NU to remove ISDN Internet connection

Becky Bowman

At the end of Spring Quarter, Northwestern will remove the Integrated Services Digital Network just five years after its installation as a superior pathway to the Internet.

ISDN’s short life span reflects the difficulty of keeping up with today’s technological developments, a challenge faced by NU and consumers everywhere.

Few people will be affected by ISDN’s removal because it became outdated so quickly that it is hardly used at all now, said Thomas Board, director of Technology Support Services.

Although ISDN is faster than dial-up modems, it is also pricier, so it was intended for faculty use. Now, digital subscriber loops and cable modems, options that are both faster and less expensive, have made ISDN obsolete, said Board, Weinberg ’73 and McCormick ’79.

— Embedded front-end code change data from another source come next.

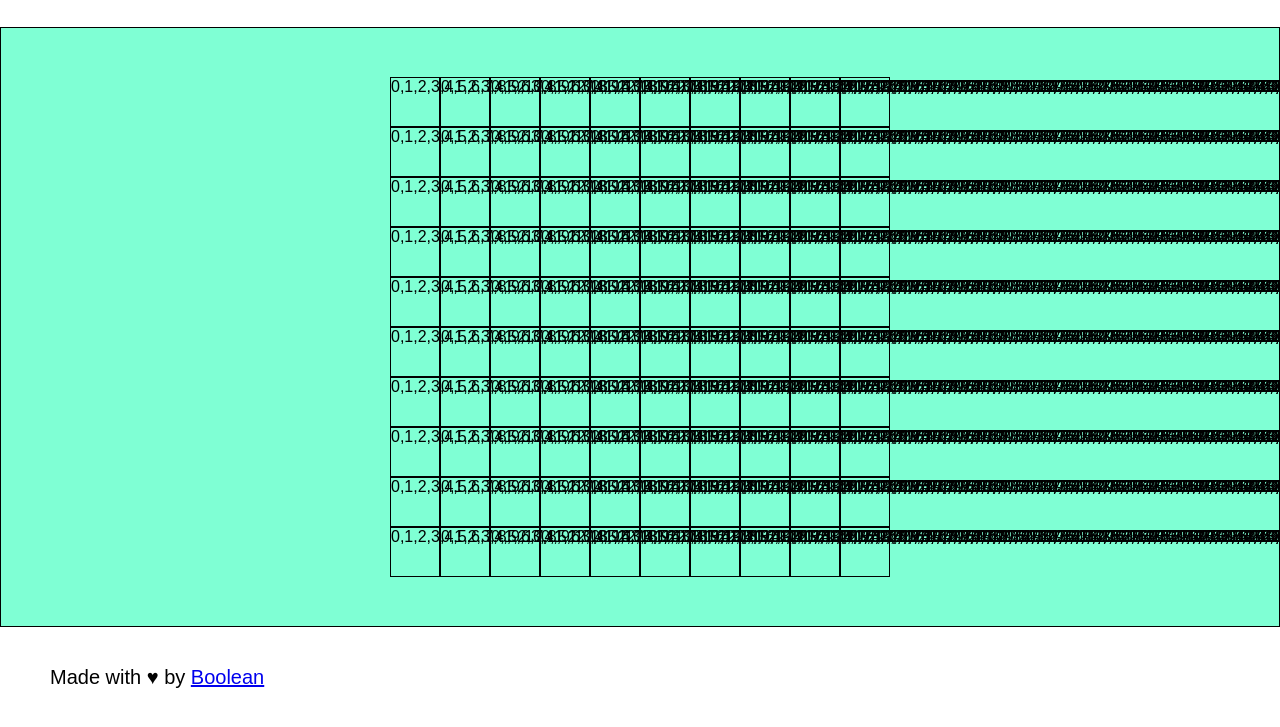
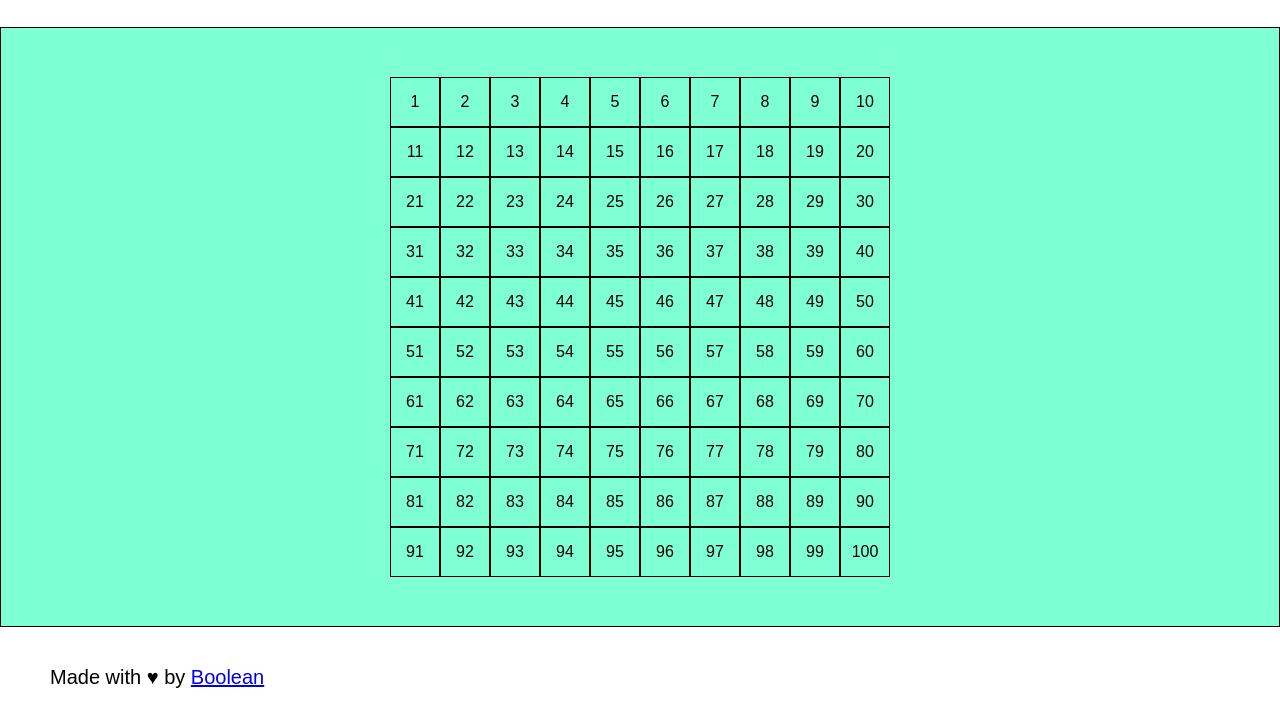
Before and after one commit to NicolaPiperis/js-campominato-grid, a plain HTML site: page A/index.html in a window 1280 px wide. Both pictures are taken after a click on the button "Play". Shown: the part 73-800 px from the top of the page. Drawn offline with Linux system fonts and the light colour scheme.

Commit message:
end exercise base

```diff
--- a/A/css/style.css
+++ b/A/css/style.css
@@ -54,7 +54,9 @@ main{
     height: 50px;
     width: 50px;
     border: 1px solid black;
-
+    display: flex;
+    justify-content: center;
+    align-items: center;
 }
 
 .cell_clicked{
--- a/A/js/main.js
+++ b/A/js/main.js
@@ -4,33 +4,30 @@
     let container = document.getElementById("container");
     console.log(container);
 
-
-
-    // CREO UN ARRAY DOVE INCLUDERO' I NUMERI IN MANIERA CASUALE
-    let arrayNumber = numberGenerator(1, 100);
-    console.log(arrayNumber);
-
-
-
     // SELEZIONIAMO DA JS IL BOTTONE PLAY
     let play = document.getElementById("play");
     console.log(play);
 
-    // AGGIUNGO AL CLICK DELLA VARIABILE PRECEDENTEMENTE SELEZIONATA UNA SERIE DI COMPORTAMENTI comportamenti
+    // AGGIUNGO AL CLICK DELLA VARIABILE PRECEDENTEMENTE SELEZIONATA UNA SERIE DI COMPORTAMENTI
     play.addEventListener("click",
         function(){
 
             // GENERAZIONE CELLE / ATTRAVERSO UN CICLO PER RIPETERE LA CREAZIONE DELLE CELLE QUANTE VOLTE BASTA
-            for (let i = 0; i < 100 ; i++) {
+            for (let i = 1; i < 101 ; i++) {
 
+                // Ci saranno quindi 10 caselle per ognuna delle 10 righe.
                 let squareElement = createElement("div", "square") ;
                 container.append(squareElement);
 
-                squareElement.append(arrayNumber);
+                // Ogni cella ha un numero progressivo, da 1 a 100.
+                squareElement.append(i);
+
                 // FUNZIONE DI BACKGROUND COLOR AL CLICK DELLE CELLE
                 squareElement.addEventListener("click",
                     function(){
+                        // Quando l’utente clicca su ogni cella, la cella cliccata si colora di azzurro ed emetto un messaggio in console con il numero della cella cliccata
                         squareElement.classList.add("cell_clicked")
+                        console.log(i);
                     }
                 )
             }
@@ -43,13 +40,13 @@
 
 
 
-// Ogni cella ha un numero progressivo, da 1 a 100.
 
 
-// Ci saranno quindi 10 caselle per ognuna delle 10 righe.
 
 
-// Quando l’utente clicca su ogni cella, la cella cliccata si colora di azzurro ed emetto un messaggio in console con il numero della cella cliccata
+
+
+
 
 
 
@@ -66,6 +63,17 @@ function createElement (tag, addClass){
 
 }
 
+
+
+
+
+
+
+
+
+
+
+// FUNZIONI CHE NON SERVONO :)
 // CREO NUMERI DA 1 A 100
 function numberGenerator (min, max) {
     let intArray = [];
@@ -75,9 +83,6 @@ function numberGenerator (min, max) {
     return intArray;
 
 }
-
-
-
 
 // CREO NUMERI RANDOM
 function createNumberRandom (numMin, numMax){
```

“Newer technologies are far superior,” said Board, who made the decision to end the ISDN service last year. NUIT stopped taking new subscribers to the service in January 2000.

Originally offered by Northwestern University Information Technology in 1996, the ISDN was intended to create faster Internet access for off-campus computers.

Board said off-campus students generally connect to the Internet through dial-up modems, while the faster, more expensive ISDN mostly was used by faculty.

“It never really was much of a student service,” said David Oppenheim, a Music and McCormick senior and a senior residential networking consultant.

Digital subscriber line and cable-modem technologies developed around the same time but became available to the market later, said Donald Brazeal, who worked for an Internet start-up before pursuing his doctorate at the University of Maryland.

“The technologies themselves are fairly old. It’s just that they were not available commercially,” Brazeal said.

ISDN at NU is a service of Ameritech, the Evanston area’s major telephone service provider.

Ameritech offers the ISDN service, and NU offers a modem service from the campus for users to access the server. To access the server, users pay about $30 to Ameritech for the product and about $30 to use the NU modem service. Board compared the set-up with a dial-up user working through a company such as America Online.

“It’s basically the same kind of financial model,” Board said.

Ameritech’s Web site calls ISDN “the perfect solution for small and mid-sized businesses that need more than basic Internet access but aren’t ready for dedicated service.”

ISDN access averages speeds of 128 kilobytes per second, Board said. Dial-up modems average speeds of 56 kilobytes per second. DSL and cable modems reach speeds of one and a half to two megabytes per second, about 20 to 40 times faster than dial-up modems, Board said.

Before NU banned Napster, Oppenheim said, DSL lines sometimes seemed faster than ethernet.

But now none of the off-campus pathways approach the speed of the on-campus ethernet, Oppenheim said. The speed of ethernet, Board said, approaches 10 megabytes per second, five to 10 times faster than DSL and cable modems.

Board also said, however, that DSL and cable modems would be the closest off-campus students could get to the quick ethernet service.